[PROVIDED ENTRIES — start]
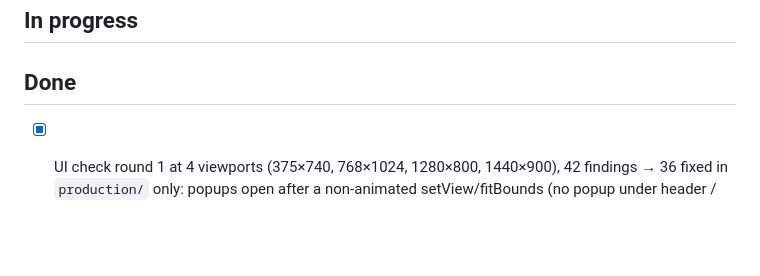
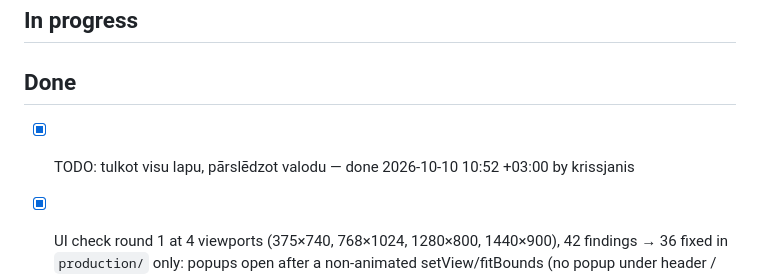
Before and after one commit to noiseparty/hakatons, a Markdown page: TODO.md, the part around the change. Drawn GitHub-style; blank space fills up the shorter version.

Commit message:
TODO: TODO: tulkot visu lapu, pārslēdzot valodu

```diff
--- a/TODO.md
+++ b/TODO.md
@@ -75,6 +75,7 @@ Team task log. **Read `README.md` → "Working together" first** (git workflow +
 ## In progress
 
 ## Done
+- [x] TODO: tulkot visu lapu, pārslēdzot valodu — done 2026-10-10 10:52 +03:00 by krissjanis
 - [x] UI check round 1 at 4 viewports (375×740, 768×1024, 1280×800, 1440×900), 42 findings → 36 fixed in `production/` only: popups open after a non-animated setView/fitBounds (no popup under header / Karte|Reljefs; desktop autoPan padding clear of the map controls), new search and desktop "Situācija" rows close an open popup, replay map follows each step (Leaflet drops fitBounds during a zoom animation → wait for `zoomend`) and "Beigt demo" clears the simulated query/layers, footer "Par datiem" opens the sheet's "Kartes slāņi" tab, Mazs = 156 px (LV/RU/EN visible), print: demo.css rules only under `body.druka-demo` and the `aside` print rule no longer hides `#panelis` (desktop print was blank), desktop search input full width + one clear control, Prognoze day tabs filter by day, risk map says when boundaries fail, scale above attribution, legend/scale offset, river row tap highlights the gauge, riski switch in the sheet collapses it, Pilns hides the half-cut map controls, LVĢMC bar gets "Aizvērt" on phone and drops the "ESI INFORMĒTS" slogan, ✓/✕ glyphs → sprite icons (`ok`, `aizvert`), text ≥ 12 px and 44 px targets (route links, card buttons, footer links, info.html checklist, back links), offline save checks for an active service worker, Notīrīt brings the intro back; sw VERSION `2026-10-10ui1`; not fixed: 13/14 not reproducible locally, 16/19/21(rest)/23/42 as follow-ups above — done 2026-10-10 07:40 +03:00 by noiseparty (added 2026-10-10 07:40 +03:00 by noiseparty)
 - [x] Card audit round 4, headline address flow: 8 VZD addresses × 20 most common scenarios at 375×740 and 1280×800 (320 cards, recorded fixtures, 14 live GETs): fixed "Baznīcas iela 2, Cēsis" resolving to Jūrmala, "Nekāda iela 99, Ogre" to Brīvības iela 99 and a silent other house number ("Rīgas iela 5" → 2) — the card now says "nav atrasta" and falls back to the place; 375 px 90/160 → 144/160, 1280 px 144/160, rest is the known `wifi_punkts` VPS layer; `notes/kartites-4.md` — done 2026-10-10 06:37 +03:00 by noiseparty (added 2026-10-10 06:37 +03:00 by noiseparty)
 - [x] Slide 8 and pitch.md classifier numbers set to the measured values: 96,2 % on 612 queries (was 96,1 % / 609); held-out 91,4 % on 186 unchanged; misspelled set 93,5 % on 200 not shown on the slide — done 2026-10-10 06:29 +03:00 by noiseparty (added 2026-10-10 06:29 +03:00 by noiseparty)
```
[PROVIDED ENTRIES — finish]
_EXERCISE:_
Everything in the entries except the images must be copied exactly.

_WRITTEN SOLUTION:_
Before and after one commit to noiseparty/hakatons, a Markdown page: TODO.md, the part around the change. Drawn GitHub-style; blank space fills up the shorter version.

Commit message:
TODO: TODO: tulkot visu lapu, pārslēdzot valodu

```diff
--- a/TODO.md
+++ b/TODO.md
@@ -75,6 +75,7 @@ Team task log. **Read `README.md` → "Working together" first** (git workflow +
 ## In progress
 
 ## Done
+- [x] TODO: tulkot visu lapu, pārslēdzot valodu — done 2026-10-10 10:52 +03:00 by krissjanis
 - [x] UI check round 1 at 4 viewports (375×740, 768×1024, 1280×800, 1440×900), 42 findings → 36 fixed in `production/` only: popups open after a non-animated setView/fitBounds (no popup under header / Karte|Reljefs; desktop autoPan padding clear of the map controls), new search and desktop "Situācija" rows close an open popup, replay map follows each step (Leaflet drops fitBounds during a zoom animation → wait for `zoomend`) and "Beigt demo" clears the simulated query/layers, footer "Par datiem" opens the sheet's "Kartes slāņi" tab, Mazs = 156 px (LV/RU/EN visible), print: demo.css rules only under `body.druka-demo` and the `aside` print rule no longer hides `#panelis` (desktop print was blank), desktop search input full width + one clear control, Prognoze day tabs filter by day, risk map says when boundaries fail, scale above attribution, legend/scale offset, river row tap highlights the gauge, riski switch in the sheet collapses it, Pilns hides the half-cut map controls, LVĢMC bar gets "Aizvērt" on phone and drops the "ESI INFORMĒTS" slogan, ✓/✕ glyphs → sprite icons (`ok`, `aizvert`), text ≥ 12 px and 44 px targets (route links, card buttons, footer links, info.html checklist, back links), offline save checks for an active service worker, Notīrīt brings the intro back; sw VERSION `2026-10-10ui1`; not fixed: 13/14 not reproducible locally, 16/19/21(rest)/23/42 as follow-ups above — done 2026-10-10 07:40 +03:00 by noiseparty (added 2026-10-10 07:40 +03:00 by noiseparty)
 - [x] Card audit round 4, headline address flow: 8 VZD addresses × 20 most common scenarios at 375×740 and 1280×800 (320 cards, recorded fixtures, 14 live GETs): fixed "Baznīcas iela 2, Cēsis" resolving to Jūrmala, "Nekāda iela 99, Ogre" to Brīvības iela 99 and a silent other house number ("Rīgas iela 5" → 2) — the card now says "nav atrasta" and falls back to the place; 375 px 90/160 → 144/160, 1280 px 144/160, rest is the known `wifi_punkts` VPS layer; `notes/kartites-4.md` — done 2026-10-10 06:37 +03:00 by noiseparty (added 2026-10-10 06:37 +03:00 by noiseparty)
 - [x] Slide 8 and pitch.md classifier numbers set to the measured values: 96,2 % on 612 queries (was 96,1 % / 609); held-out 91,4 % on 186 unchanged; misspelled set 93,5 % on 200 not shown on the slide — done 2026-10-10 06:29 +03:00 by noiseparty (added 2026-10-10 06:29 +03:00 by noiseparty)
```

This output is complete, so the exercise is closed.